_WHAT YOU HAVE TO DO_. Write out, without any change, the lines in the material below that run from the line with "255, 255), 1)" through the line with "length = 100", both included.

+++ RECORD EXTRACTS +++

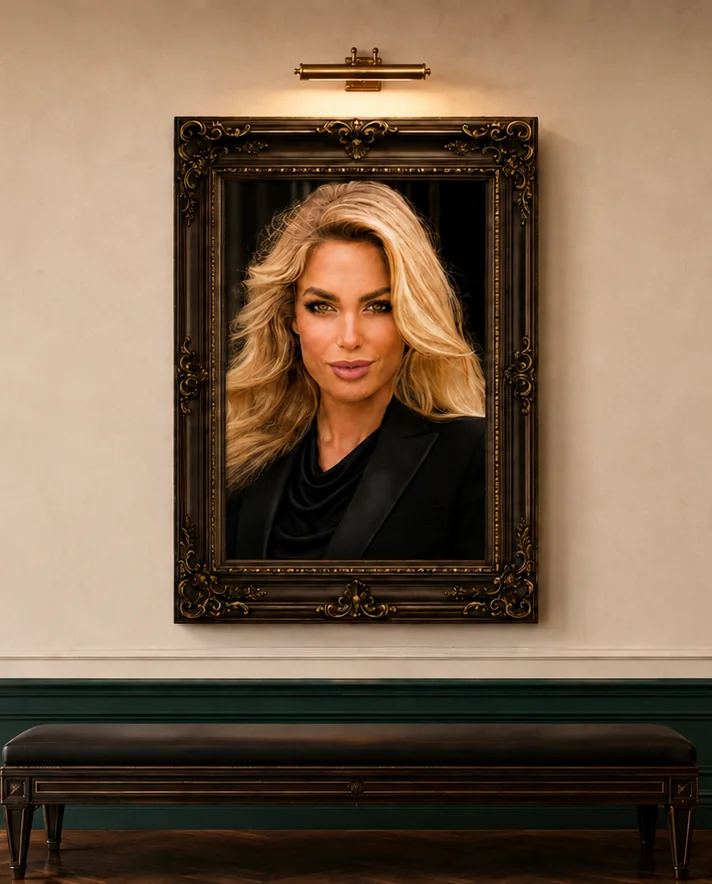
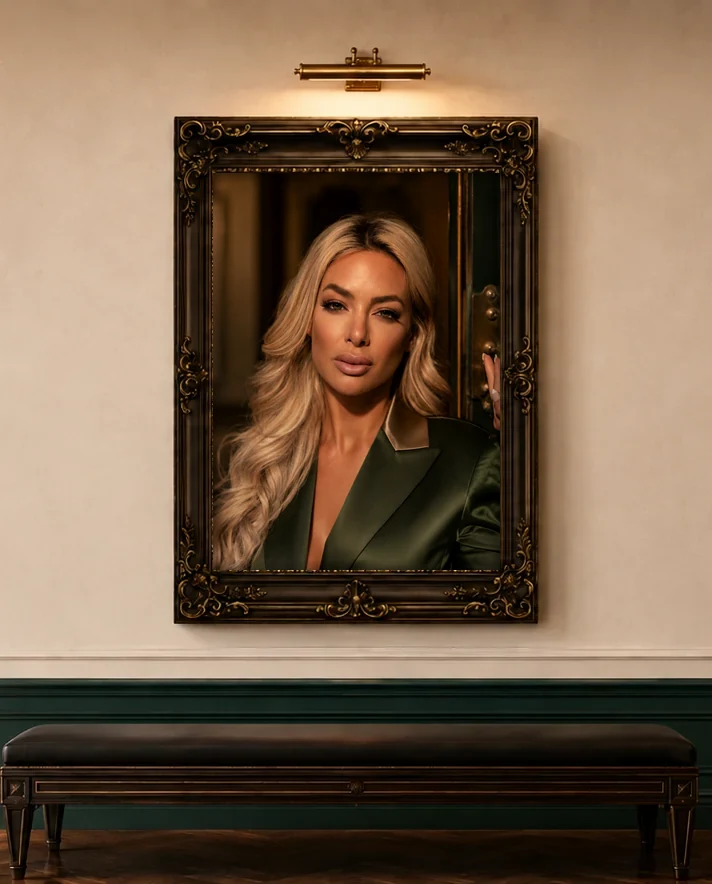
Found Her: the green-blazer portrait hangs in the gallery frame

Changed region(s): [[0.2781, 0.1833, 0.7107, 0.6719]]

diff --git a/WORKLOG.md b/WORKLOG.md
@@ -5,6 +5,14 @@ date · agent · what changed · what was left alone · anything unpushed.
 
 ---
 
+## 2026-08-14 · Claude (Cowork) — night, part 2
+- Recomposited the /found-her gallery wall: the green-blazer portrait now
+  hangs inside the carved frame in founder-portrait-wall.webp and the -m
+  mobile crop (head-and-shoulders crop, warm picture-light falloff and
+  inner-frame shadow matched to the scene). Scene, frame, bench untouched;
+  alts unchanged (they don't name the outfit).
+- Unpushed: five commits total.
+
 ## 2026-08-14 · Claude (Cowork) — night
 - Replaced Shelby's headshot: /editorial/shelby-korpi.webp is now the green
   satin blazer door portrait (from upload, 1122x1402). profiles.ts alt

+++
+++ RECORD EXTRACTS +++

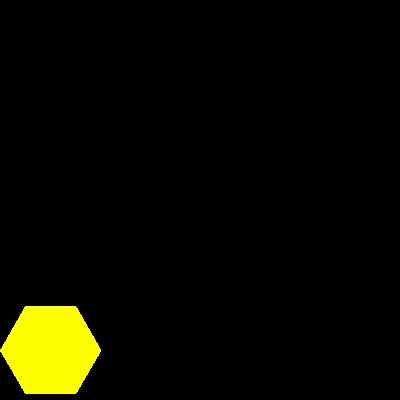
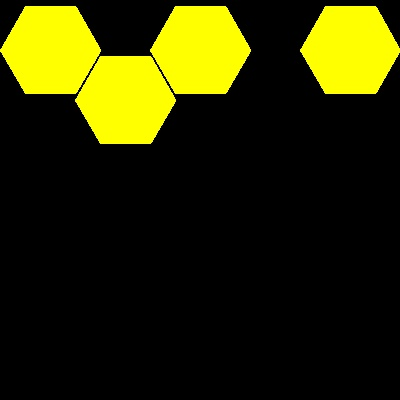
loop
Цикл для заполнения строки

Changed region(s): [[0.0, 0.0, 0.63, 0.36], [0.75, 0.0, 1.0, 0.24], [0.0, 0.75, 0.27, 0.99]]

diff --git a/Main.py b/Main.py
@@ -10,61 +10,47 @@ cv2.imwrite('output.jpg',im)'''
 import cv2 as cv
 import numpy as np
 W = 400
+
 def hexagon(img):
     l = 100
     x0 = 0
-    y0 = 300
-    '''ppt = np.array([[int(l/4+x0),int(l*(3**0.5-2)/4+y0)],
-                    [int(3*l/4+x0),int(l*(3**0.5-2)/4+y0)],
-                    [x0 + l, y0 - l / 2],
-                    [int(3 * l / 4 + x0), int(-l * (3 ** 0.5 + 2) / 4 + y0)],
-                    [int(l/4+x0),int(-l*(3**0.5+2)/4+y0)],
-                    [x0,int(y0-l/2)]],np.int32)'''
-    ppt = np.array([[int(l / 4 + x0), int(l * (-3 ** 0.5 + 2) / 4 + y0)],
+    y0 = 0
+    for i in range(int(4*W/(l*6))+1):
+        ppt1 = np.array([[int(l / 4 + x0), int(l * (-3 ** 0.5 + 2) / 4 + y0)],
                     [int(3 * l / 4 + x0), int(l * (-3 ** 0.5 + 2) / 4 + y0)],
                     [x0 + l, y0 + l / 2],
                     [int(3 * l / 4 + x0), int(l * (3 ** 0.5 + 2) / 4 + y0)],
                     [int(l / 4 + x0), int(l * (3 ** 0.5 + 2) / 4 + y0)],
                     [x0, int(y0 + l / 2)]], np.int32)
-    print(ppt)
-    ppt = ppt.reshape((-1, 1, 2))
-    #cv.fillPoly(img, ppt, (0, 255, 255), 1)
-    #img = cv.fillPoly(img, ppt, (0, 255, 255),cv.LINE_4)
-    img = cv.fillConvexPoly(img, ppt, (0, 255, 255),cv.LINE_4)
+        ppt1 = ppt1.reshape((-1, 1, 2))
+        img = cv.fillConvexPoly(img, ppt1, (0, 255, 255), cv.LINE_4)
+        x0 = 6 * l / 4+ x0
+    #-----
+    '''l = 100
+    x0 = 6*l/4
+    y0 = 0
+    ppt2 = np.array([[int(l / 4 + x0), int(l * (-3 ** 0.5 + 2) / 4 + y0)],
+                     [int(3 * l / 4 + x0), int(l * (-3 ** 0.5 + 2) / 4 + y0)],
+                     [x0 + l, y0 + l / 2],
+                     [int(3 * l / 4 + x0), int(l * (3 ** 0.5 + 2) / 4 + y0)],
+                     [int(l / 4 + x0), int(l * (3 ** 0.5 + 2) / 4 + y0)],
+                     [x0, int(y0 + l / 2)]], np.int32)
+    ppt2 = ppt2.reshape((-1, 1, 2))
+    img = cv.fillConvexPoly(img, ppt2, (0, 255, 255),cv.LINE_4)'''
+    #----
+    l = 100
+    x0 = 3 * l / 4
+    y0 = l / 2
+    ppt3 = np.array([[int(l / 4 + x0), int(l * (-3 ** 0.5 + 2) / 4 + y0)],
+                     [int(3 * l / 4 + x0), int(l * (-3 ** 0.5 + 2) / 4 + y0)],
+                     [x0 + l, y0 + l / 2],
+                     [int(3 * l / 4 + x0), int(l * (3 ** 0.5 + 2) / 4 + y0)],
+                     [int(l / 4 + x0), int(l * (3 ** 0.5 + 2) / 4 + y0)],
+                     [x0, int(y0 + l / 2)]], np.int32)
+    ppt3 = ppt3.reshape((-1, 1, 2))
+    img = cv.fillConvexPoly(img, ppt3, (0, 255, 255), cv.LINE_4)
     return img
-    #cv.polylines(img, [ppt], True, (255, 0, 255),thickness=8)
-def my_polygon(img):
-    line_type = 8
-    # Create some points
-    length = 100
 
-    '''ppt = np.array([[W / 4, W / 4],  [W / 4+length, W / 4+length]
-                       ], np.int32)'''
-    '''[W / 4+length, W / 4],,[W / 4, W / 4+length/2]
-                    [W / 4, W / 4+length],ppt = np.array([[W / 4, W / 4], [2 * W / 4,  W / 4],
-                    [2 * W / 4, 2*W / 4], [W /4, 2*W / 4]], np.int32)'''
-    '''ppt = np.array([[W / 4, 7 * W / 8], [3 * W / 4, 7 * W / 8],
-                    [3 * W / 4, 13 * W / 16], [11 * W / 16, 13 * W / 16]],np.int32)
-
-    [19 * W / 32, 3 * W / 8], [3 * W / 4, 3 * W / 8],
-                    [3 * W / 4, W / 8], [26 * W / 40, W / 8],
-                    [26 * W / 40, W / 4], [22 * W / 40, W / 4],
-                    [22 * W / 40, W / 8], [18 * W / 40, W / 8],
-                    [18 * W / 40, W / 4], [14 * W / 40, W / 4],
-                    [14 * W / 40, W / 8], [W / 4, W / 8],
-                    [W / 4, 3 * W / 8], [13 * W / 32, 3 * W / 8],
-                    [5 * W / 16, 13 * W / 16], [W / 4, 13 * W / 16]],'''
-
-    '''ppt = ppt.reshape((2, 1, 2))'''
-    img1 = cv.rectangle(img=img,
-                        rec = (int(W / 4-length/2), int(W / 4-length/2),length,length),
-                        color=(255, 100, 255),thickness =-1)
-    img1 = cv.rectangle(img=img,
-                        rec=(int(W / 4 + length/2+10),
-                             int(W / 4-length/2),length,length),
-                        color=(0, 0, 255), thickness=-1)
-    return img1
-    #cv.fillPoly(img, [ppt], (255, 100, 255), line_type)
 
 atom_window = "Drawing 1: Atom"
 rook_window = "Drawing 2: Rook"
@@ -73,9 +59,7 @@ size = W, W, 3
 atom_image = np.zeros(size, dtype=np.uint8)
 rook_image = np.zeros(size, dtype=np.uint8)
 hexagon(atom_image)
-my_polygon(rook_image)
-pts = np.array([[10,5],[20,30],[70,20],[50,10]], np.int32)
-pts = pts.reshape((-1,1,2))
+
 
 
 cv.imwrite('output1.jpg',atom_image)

+++

_WRITTEN REPLY_.
-    #cv.fillPoly(img, ppt, (0, 255, 255), 1)
-    #img = cv.fillPoly(img, ppt, (0, 255, 255),cv.LINE_4)
-    img = cv.fillConvexPoly(img, ppt, (0, 255, 255),cv.LINE_4)
+        ppt1 = ppt1.reshape((-1, 1, 2))
+        img = cv.fillConvexPoly(img, ppt1, (0, 255, 255), cv.LINE_4)
+        x0 = 6 * l / 4+ x0
+    #-----
+    '''l = 100
+    x0 = 6*l/4
+    y0 = 0
+    ppt2 = np.array([[int(l / 4 + x0), int(l * (-3 ** 0.5 + 2) / 4 + y0)],
+                     [int(3 * l / 4 + x0), int(l * (-3 ** 0.5 + 2) / 4 + y0)],
+                     [x0 + l, y0 + l / 2],
+                     [int(3 * l / 4 + x0), int(l * (3 ** 0.5 + 2) / 4 + y0)],
+                     [int(l / 4 + x0), int(l * (3 ** 0.5 + 2) / 4 + y0)],
+                     [x0, int(y0 + l / 2)]], np.int32)
+    ppt2 = ppt2.reshape((-1, 1, 2))
+    img = cv.fillConvexPoly(img, ppt2, (0, 255, 255),cv.LINE_4)'''
+    #----
+    l = 100
+    x0 = 3 * l / 4
+    y0 = l / 2
+    ppt3 = np.array([[int(l / 4 + x0), int(l * (-3 ** 0.5 + 2) / 4 + y0)],
+                     [int(3 * l / 4 + x0), int(l * (-3 ** 0.5 + 2) / 4 + y0)],
+                     [x0 + l, y0 + l / 2],
+                     [int(3 * l / 4 + x0), int(l * (3 ** 0.5 + 2) / 4 + y0)],
+                     [int(l / 4 + x0), int(l * (3 ** 0.5 + 2) / 4 + y0)],
+                     [x0, int(y0 + l / 2)]], np.int32)
+    ppt3 = ppt3.reshape((-1, 1, 2))
+    img = cv.fillConvexPoly(img, ppt3, (0, 255, 255), cv.LINE_4)
     return img
-    #cv.polylines(img, [ppt], True, (255, 0, 255),thickness=8)
-def my_polygon(img):
-    line_type = 8
-    # Create some points
-    length = 100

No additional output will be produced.